Global Songlines

By Merindah Donnelly.


48 minutes till London…

I slept pretty much the whole way, dreaming of mum and dad and the veggie garden back home. And because this trip is so epic, the loose plan of building up some reserve battery power by sleeping as much as possible seemed appealing. This last week leading up to departure has been a race against time.

Time. A concept that we’ve discussed reclaiming as part of our collective’s mandate.

Travelling reminds me of certain things I don’t always have time or space to think about. I have always wanted to understand the world from Indigenous perspectives, my ancestry traces back to Indigenous peoples globally.

I’m a fiercely proud Aboriginal woman from central and northwest NSW, my ancestors fought the colonisers.

I’m also ‘a wee Celtic lass’! My pa’s family is from Cromarty, in Scotland. His ancestor’s fought the British. My dad’s great great great grandfather was from Armagh, in Ireland, and his ancestors also fought the British.

It doesn’t matter where you go in the world, First Peoples purpose is always similar – protect the land, be one with the land and ensure the spirit of the land and our own spirit stays here for many generations to come.

Indigenous peoples all over the world have been oppressed and subjugated by dominant invasive cultures. As such, our version of history is not taught or as readily available, and certainly not apparent in everyday things we take for granted such as maps. There is nothing like travelling to bring these issues to light.

Gabi has just pointed out to me we are flying over the English Channel (which I’m totes gunna swim one day). Twenty minutes til we land. Lorna, Ali and Lou are all on British soil- so it’s just Gabi and me now.

Can’t wait to get off this plane, serz.

I’m on edge about travelling to London. I know I’ve probably got a preconceived notion of what that will be, but right now- the Brits are the living embodiment of colonisation. Their cultural arrogance that led to the dehumanization of my people is still affecting my family today.

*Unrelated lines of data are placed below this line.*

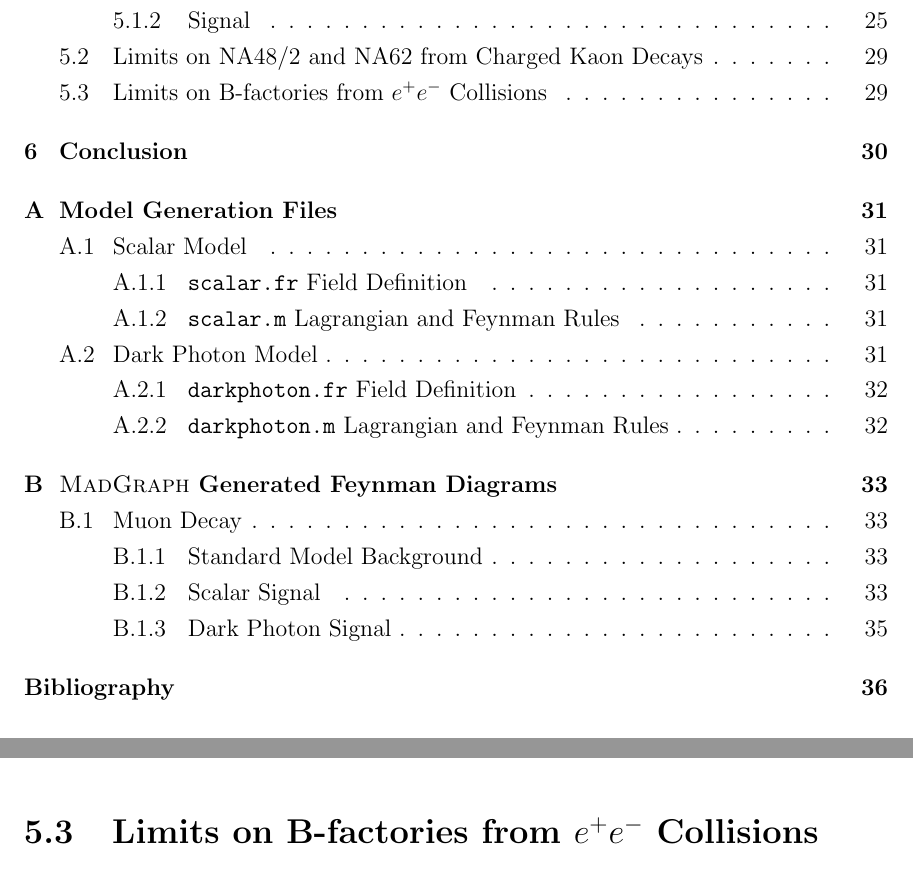
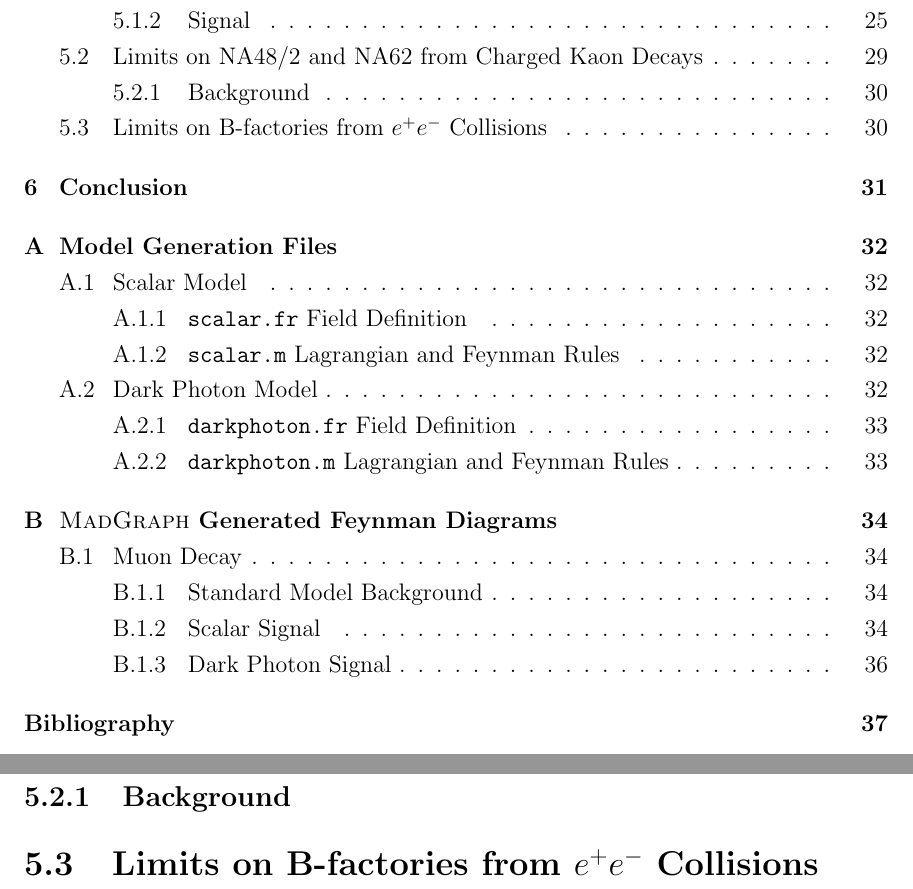
Before and after one commit to drglove/masters-thesis, a LaTeX thesis (thesis.tex, which reads chapters/5/sec_kaon.tex): two parts of pages 5 and 40 of 49 before the commit and two parts of pages 5 and 41 of 50 after it, joined at a grey line, cut so that both start at the same text. Compiled offline with pdfLaTeX.

Commit message:
Kaon background skeleton

```diff
--- a/chapters/5/sec_kaon.tex
+++ b/chapters/5/sec_kaon.tex
@@ -5,3 +5,5 @@ While NA48/2 and NA62 won't reach a number of kaon decays comparable to the muon
 These numbers are large enough to put strong bounds on the scalar, but these will not be as strong as those from \mueee.
 NA48/2 and NA62 will have many kaons decaying with a forward momentum of $75\textrm{GeV} \pm 1\%$, while in the fiducial volume, so we must be careful to take care that the forward detector can actually see any decays we propose.
 Furthermore, the background is more complicated and requires special treatment, which we will talk about now.
+
+\subsection{Background}
```
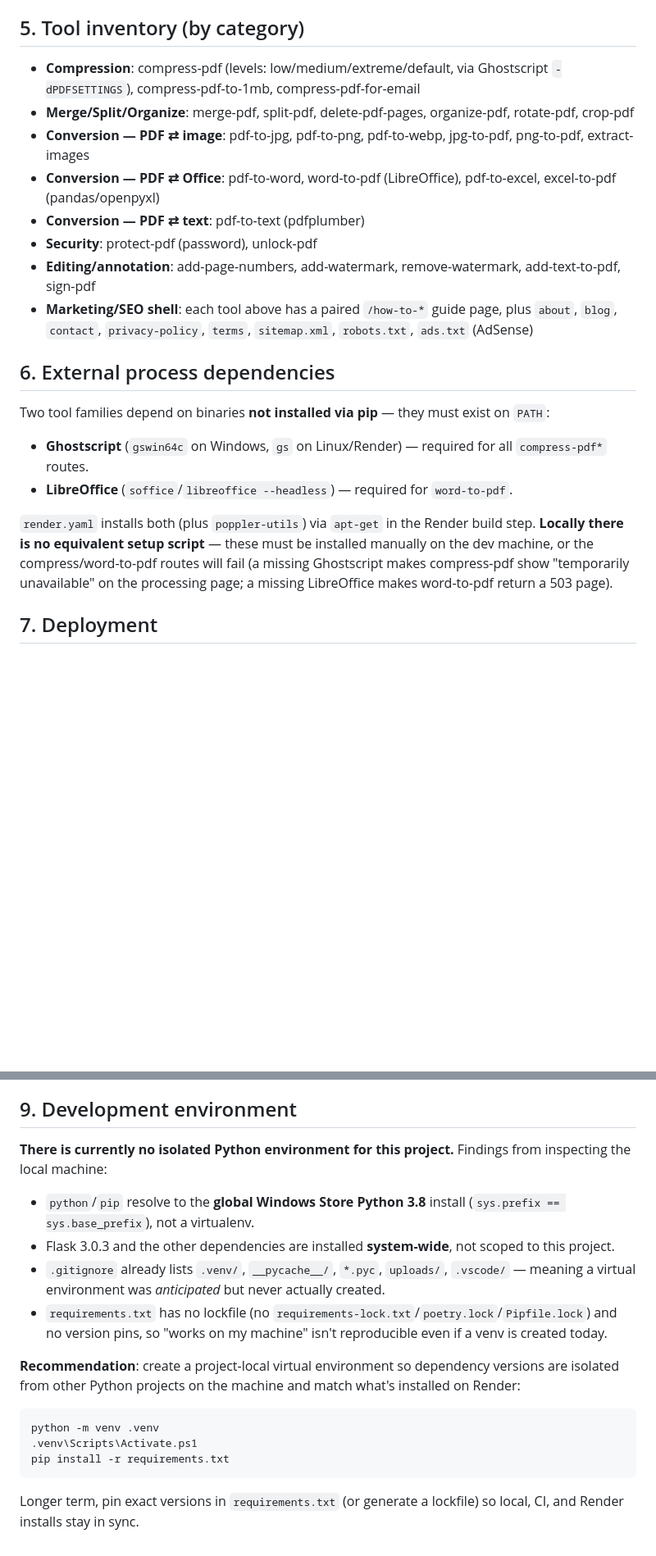
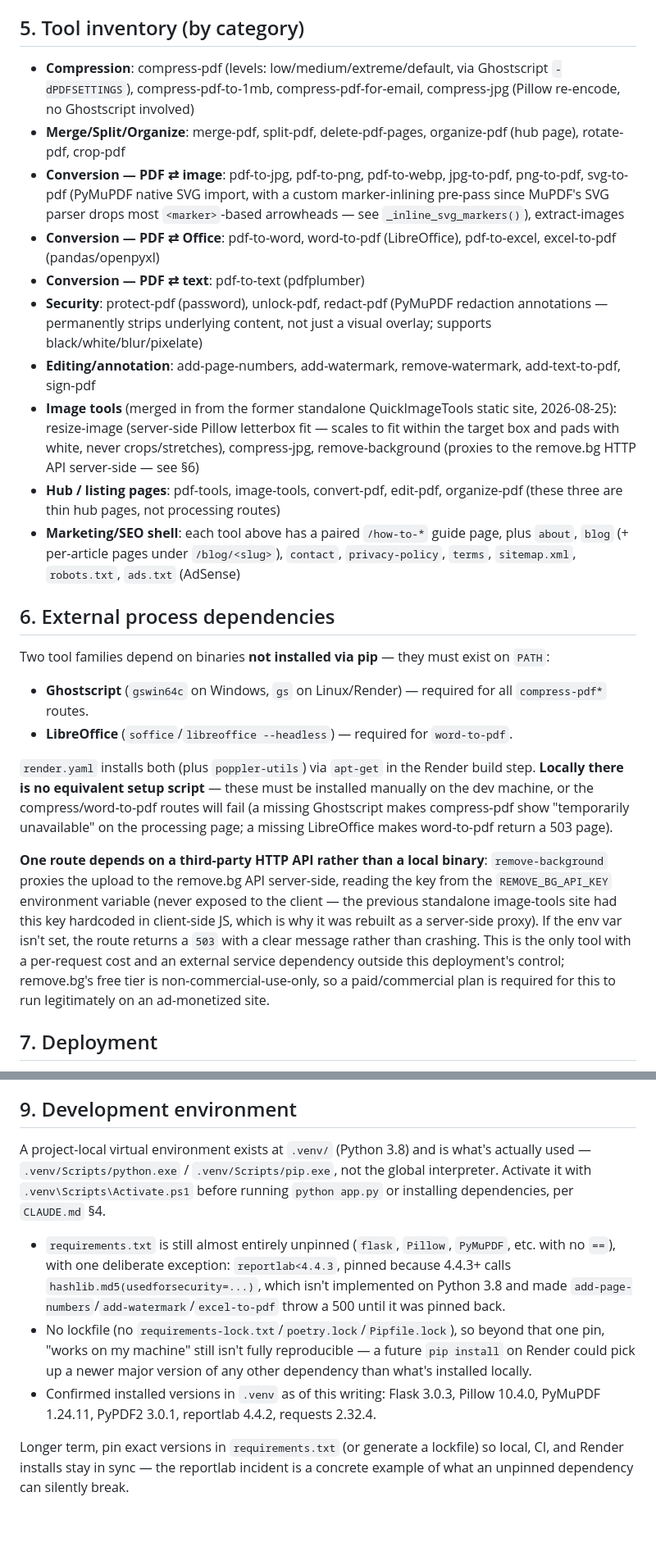
Before and after one commit to dani2188/QuickPDFTool, a Markdown page: ARCHITECTURE.md, 2 parts joined by grey strips. Shown at 82% size. Drawn GitHub-style; blank space fills up the shorter version.

Commit message:
Docs: refresh ARCHITECTURE.md and CLAUDE.md snapshots
ARCHITECTURE.md: the app is described as hellobrivio (one lowercase
brand), with the image tools merged in 2026-08-25, remove.bg as the one
external API, the project venv and the reportlab<4.4.3 pin, and current
numbers (about 2,718 lines and 97 routes in app.py, about 31 tools). The
note that file saving is duplicated per route is corrected now that
save_upload() exists.
CLAUDE.md: the opening line says hellobrivio with the current tool count.

This replaces the earlier unpushed snapshot commit. Its SEO_GUIDELINES.md
edits conflicted with master and are dropped: master's wording (BreadcrumbList
and FAQPage on every page, set up centrally in base.html) is the accurate one.

Co-Authored-By: Claude Sonnet 5.5 <noreply@anthropic.com>

````diff
--- a/ARCHITECTURE.md
+++ b/ARCHITECTURE.md
@@ -54,14 +55,16 @@ Some multi-step tools (`add-text-to-pdf`, `sign-pdf`, `redact-pdf`) render a pre
 
 ## 5. Tool inventory (by category)
 
-- **Compression**: compress-pdf (levels: low/medium/extreme/default, via Ghostscript `-dPDFSETTINGS`), compress-pdf-to-1mb, compress-pdf-for-email
-- **Merge/Split/Organize**: merge-pdf, split-pdf, delete-pdf-pages, organize-pdf, rotate-pdf, crop-pdf
-- **Conversion — PDF ⇄ image**: pdf-to-jpg, pdf-to-png, pdf-to-webp, jpg-to-pdf, png-to-pdf, extract-images
+- **Compression**: compress-pdf (levels: low/medium/extreme/default, via Ghostscript `-dPDFSETTINGS`), compress-pdf-to-1mb, compress-pdf-for-email, compress-jpg (Pillow re-encode, no Ghostscript involved)
+- **Merge/Split/Organize**: merge-pdf, split-pdf, delete-pdf-pages, organize-pdf (hub page), rotate-pdf, crop-pdf
+- **Conversion — PDF ⇄ image**: pdf-to-jpg, pdf-to-png, pdf-to-webp, jpg-to-pdf, png-to-pdf, svg-to-pdf (PyMuPDF native SVG import, with a custom marker-inlining pre-pass since MuPDF's SVG parser drops most `<marker>`-based arrowheads — see `_inline_svg_markers()`), extract-images
 - **Conversion — PDF ⇄ Office**: pdf-to-word, word-to-pdf (LibreOffice), pdf-to-excel, excel-to-pdf (pandas/openpyxl)
 - **Conversion — PDF ⇄ text**: pdf-to-text (pdfplumber)
-- **Security**: protect-pdf (password), unlock-pdf
+- **Security**: protect-pdf (password), unlock-pdf, redact-pdf (PyMuPDF redaction annotations — permanently strips underlying content, not just a visual overlay; supports black/white/blur/pixelate)
 - **Editing/annotation**: add-page-numbers, add-watermark, remove-watermark, add-text-to-pdf, sign-pdf
-- **Marketing/SEO shell**: each tool above has a paired `/how-to-*` guide page, plus `about`, `blog`, `contact`, `privacy-policy`, `terms`, `sitemap.xml`, `robots.txt`, `ads.txt` (AdSense)
+- **Image tools** (merged in from the former standalone QuickImageTools static site, 2026-08-25): resize-image (server-side Pillow letterbox fit — scales to fit within the target box and pads with white, never crops/stretches), compress-jpg, remove-background (proxies to the remove.bg HTTP API server-side — see §6)
+- **Hub / listing pages**: pdf-tools, image-tools, convert-pdf, edit-pdf, organize-pdf (these three are thin hub pages, not processing routes)
+- **Marketing/SEO shell**: each tool above has a paired `/how-to-*` guide page, plus `about`, `blog` (+ per-article pages under `/blog/<slug>`), `contact`, `privacy-policy`, `terms`, `sitemap.xml`, `robots.txt`, `ads.txt` (AdSense)
 
 ## 6. External process dependencies
 
@@ -71,6 +74,8 @@ Two tool families depend on binaries **not installed via pip** — they must exi
 - **LibreOffice** (`soffice`/`libreoffice --headless`) — required for `word-to-pdf`.
 
 `render.yaml` installs both (plus `poppler-utils`) via `apt-get` in the Render build step. **Locally there is no equivalent setup script** — these must be installed manually on the dev machine, or the compress/word-to-pdf routes will fail (a missing Ghostscript makes compress-pdf show "temporarily unavailable" on the processing page; a missing LibreOffice makes word-to-pdf return a 503 page).
+
+**One route depends on a third-party HTTP API rather than a local binary**: `remove-background` proxies the upload to the remove.bg API server-side, reading the key from the `REMOVE_BG_API_KEY` environment variable (never exposed to the client — the previous standalone image-tools site had this key hardcoded in client-side JS, which is why it was rebuilt as a server-side proxy). If the env var isn't set, the route returns a `503` with a clear message rather than crashing. This is the only tool with a per-request cost and an external service dependency outside this deployment's control; remove.bg's free tier is non-commercial-use-only, so a paid/commercial plan is required for this to run legitimately on an ad-monetized site.
 
 ## 7. Deployment
 
@@ -103,19 +108,10 @@ The one official address is **`https://hellobrivio.com`**. Render also serves th
 
 ## 9. Development environment
 
-**There is currently no isolated Python environment for this project.** Findings from inspecting the local machine:
+A project-local virtual environment exists at `.venv/` (Python 3.8) and is what's actually used — `.venv/Scripts/python.exe` / `.venv/Scripts/pip.exe`, not the global interpreter. Activate it with `.venv\Scripts\Activate.ps1` before running `python app.py` or installing dependencies, per `CLAUDE.md` §4.
 
-- `python`/`pip` resolve to the **global Windows Store Python 3.8** install (`sys.prefix == sys.base_prefix`), not a virtualenv.
-- Flask 3.0.3 and the other dependencies are installed **system-wide**, not scoped to this project.
-- `.gitignore` already lists `.venv/`, `__pycache__/`, `*.pyc`, `uploads/`, `.vscode/` — meaning a virtual environment was *anticipated* but never actually created.
-- `requirements.txt` has no lockfile (no `requirements-lock.txt`/`poetry.lock`/`Pipfile.lock`) and no version pins, so "works on my machine" isn't reproducible even if a venv is created today.
+- `requirements.txt` is still almost entirely unpinned (`flask`, `Pillow`, `PyMuPDF`, etc. with no `==`), with one deliberate exception: `reportlab<4.4.3`, pinned because 4.4.3+ calls `hashlib.md5(usedforsecurity=...)`, which isn't implemented on Python 3.8 and made `add-page-numbers`/`add-watermark`/`excel-to-pdf` throw a 500 until it was pinned back.
+- No lockfile (no `requirements-lock.txt`/`poetry.lock`/`Pipfile.lock`), so beyond that one pin, "works on my machine" still isn't fully reproducible — a future `pip install` on Render could pick up a newer major version of any other dependency than what's installed locally.
+- Confirmed installed versions in `.venv` as of this writing: Flask 3.0.3, Pillow 10.4.0, PyMuPDF 1.24.11, PyPDF2 3.0.1, reportlab 4.4.2, requests 2.32.4.
 
-**Recommendation**: create a project-local virtual environment so dependency versions are isolated from other Python projects on the machine and match what's installed on Render:
-
-```powershell
-python -m venv .venv
-.venv\Scripts\Activate.ps1
-pip install -r requirements.txt
-```
-
-Longer term, pin exact versions in `requirements.txt` (or generate a lockfile) so local, CI, and Render installs stay in sync.
+Longer term, pin exact versions in `requirements.txt` (or generate a lockfile) so local, CI, and Render installs stay in sync — the reportlab incident is a concrete example of what an unpinned dependency can silently break.
````
Also changed, not shown: other parts of ARCHITECTURE.md (+6 -5 lines), CLAUDE.md (+5 -3 lines).
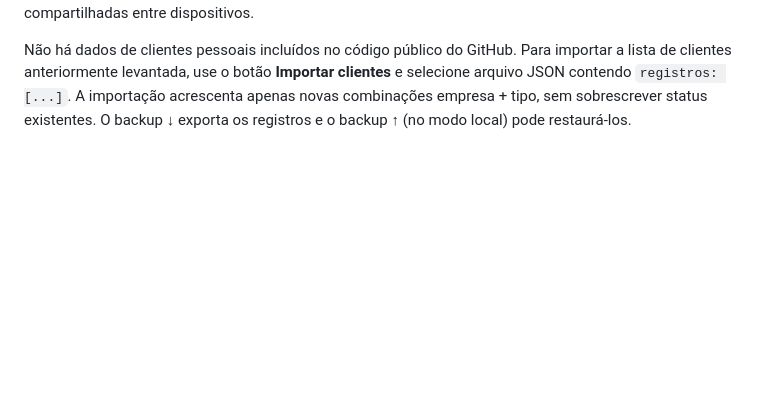
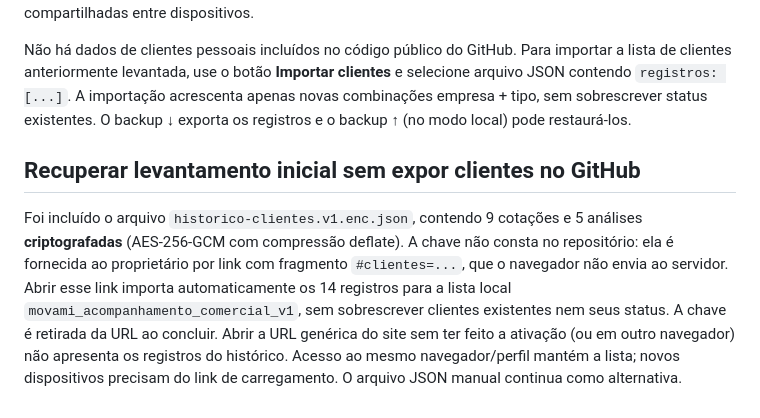
Before and after one commit to renatoaptv/painel-comercial, a Markdown page: consulta-movami/negociacoes/README.md, the part around the change. Rendered like a GitHub page; blank space fills up the shorter version.

Commit message:
Movami: carregar 14 clientes via link criptografado, sem duplicar registros

```diff
--- a/consulta-movami/negociacoes/README.md
+++ b/consulta-movami/negociacoes/README.md
@@ -49,3 +49,7 @@ O painel de notas é flutuante **dentro do site**; não fica por cima de outros
 As abas **Clientes que fizemos cotação** e **Clientes que foram para análise de crédito** permitem criar, editar, excluir e filtrar registros, bem como marcar Pendente / Aprovado / Reprovado na análise, e Aguardando / Negociando / Fechado / Não fechado nas cotações. As marcações são persistidas exclusivamente no localStorage do navegador (inclusive quando o CRM principal está autenticado no Supabase); **não** são compartilhadas entre dispositivos.
 
 Não há dados de clientes pessoais incluídos no código público do GitHub. Para importar a lista de clientes anteriormente levantada, use o botão **Importar clientes** e selecione arquivo JSON contendo `registros: [...]`. A importação acrescenta apenas novas combinações empresa + tipo, sem sobrescrever status existentes. O backup ↓ exporta os registros e o backup ↑ (no modo local) pode restaurá-los.
+
+## Recuperar levantamento inicial sem expor clientes no GitHub
+
+Foi incluído o arquivo `historico-clientes.v1.enc.json`, contendo 9 cotações e 5 análises **criptografadas** (AES-256-GCM com compressão deflate). A chave não consta no repositório: ela é fornecida ao proprietário por link com fragmento `#clientes=...`, que o navegador não envia ao servidor. Abrir esse link importa automaticamente os 14 registros para a lista local `movami_acompanhamento_comercial_v1`, sem sobrescrever clientes existentes nem seus status. A chave é retirada da URL ao concluir. Abrir a URL genérica do site sem ter feito a ativação (ou em outro navegador) não apresenta os registros do histórico. Acesso ao mesmo navegador/perfil mantém a lista; novos dispositivos precisam do link de carregamento. O arquivo JSON manual continua como alternativa.
```
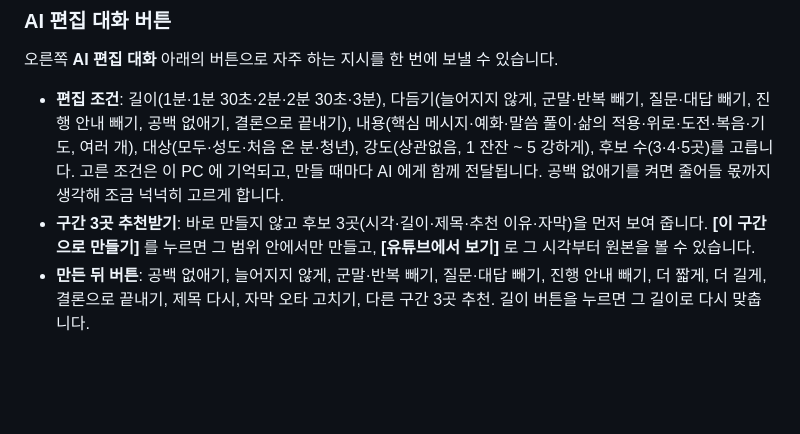
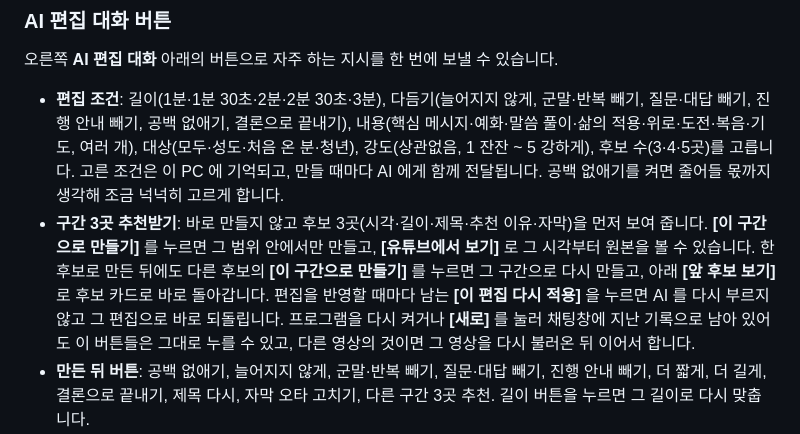
Before and after one commit to hahadark/sermon-shorts, a Markdown page: docs/USER_GUIDE.md, the part around the change. GitHub-like rendering; blank space fills up the shorter version.

Commit message:
사용 설명서: 지난 후보·편집 다시 하기

```diff
--- a/docs/USER_GUIDE.md
+++ b/docs/USER_GUIDE.md
@@ -200,7 +200,7 @@
 오른쪽 **AI 편집 대화** 아래의 버튼으로 자주 하는 지시를 한 번에 보낼 수 있습니다.
 
 - **편집 조건**: 길이(1분·1분 30초·2분·2분 30초·3분), 다듬기(늘어지지 않게, 군말·반복 빼기, 질문·대답 빼기, 진행 안내 빼기, 공백 없애기, 결론으로 끝내기), 내용(핵심 메시지·예화·말씀 풀이·삶의 적용·위로·도전·복음·기도, 여러 개), 대상(모두·성도·처음 온 분·청년), 강도(상관없음, 1 잔잔 ~ 5 강하게), 후보 수(3·4·5곳)를 고릅니다. 고른 조건은 이 PC 에 기억되고, 만들 때마다 AI 에게 함께 전달됩니다. 공백 없애기를 켜면 줄어들 몫까지 생각해 조금 넉넉히 고르게 합니다.
-- **구간 3곳 추천받기**: 바로 만들지 않고 후보 3곳(시각·길이·제목·추천 이유·자막)을 먼저 보여 줍니다. **[이 구간으로 만들기]** 를 누르면 그 범위 안에서만 만들고, **[유튜브에서 보기]** 로 그 시각부터 원본을 볼 수 있습니다.
+- **구간 3곳 추천받기**: 바로 만들지 않고 후보 3곳(시각·길이·제목·추천 이유·자막)을 먼저 보여 줍니다. **[이 구간으로 만들기]** 를 누르면 그 범위 안에서만 만들고, **[유튜브에서 보기]** 로 그 시각부터 원본을 볼 수 있습니다. 한 후보로 만든 뒤에도 다른 후보의 **[이 구간으로 만들기]** 를 누르면 그 구간으로 다시 만들고, 아래 **[앞 후보 보기]** 로 후보 카드로 바로 돌아갑니다. 편집을 반영할 때마다 남는 **[이 편집 다시 적용]** 을 누르면 AI 를 다시 부르지 않고 그 편집으로 바로 되돌립니다. 프로그램을 다시 켜거나 **[새로]** 를 눌러 채팅창에 지난 기록으로 남아 있어도 이 버튼들은 그대로 누를 수 있고, 다른 영상의 것이면 그 영상을 다시 불러온 뒤 이어서 합니다.
 - **만든 뒤 버튼**: 공백 없애기, 늘어지지 않게, 군말·반복 빼기, 질문·대답 빼기, 진행 안내 빼기, 더 짧게, 더 길게, 결론으로 끝내기, 제목 다시, 자막 오타 고치기, 다른 구간 3곳 추천. 길이 버튼을 누르면 그 길이로 다시 맞춥니다.
 - **공백 없애기**는 AI 를 쓰지 않습니다. 영상의 실제 소리에서 조용한 부분(0.15초 이상)을 찾아 말과 말 사이만 줄이고, 말소리는 자르지 않습니다. Ctrl+Z 로 되돌릴 수 있습니다.
 - 완성 길이가 목표와 15초 넘게 다르면 **[목표 길이로 맞추기]** 버튼이 나옵니다.
```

I’m looking forward to travelling to Ireland and Scotland. I can’t wait to see what I dream about, and I can’t wait to take my shoes off and stick my feet in the earth- while I still can.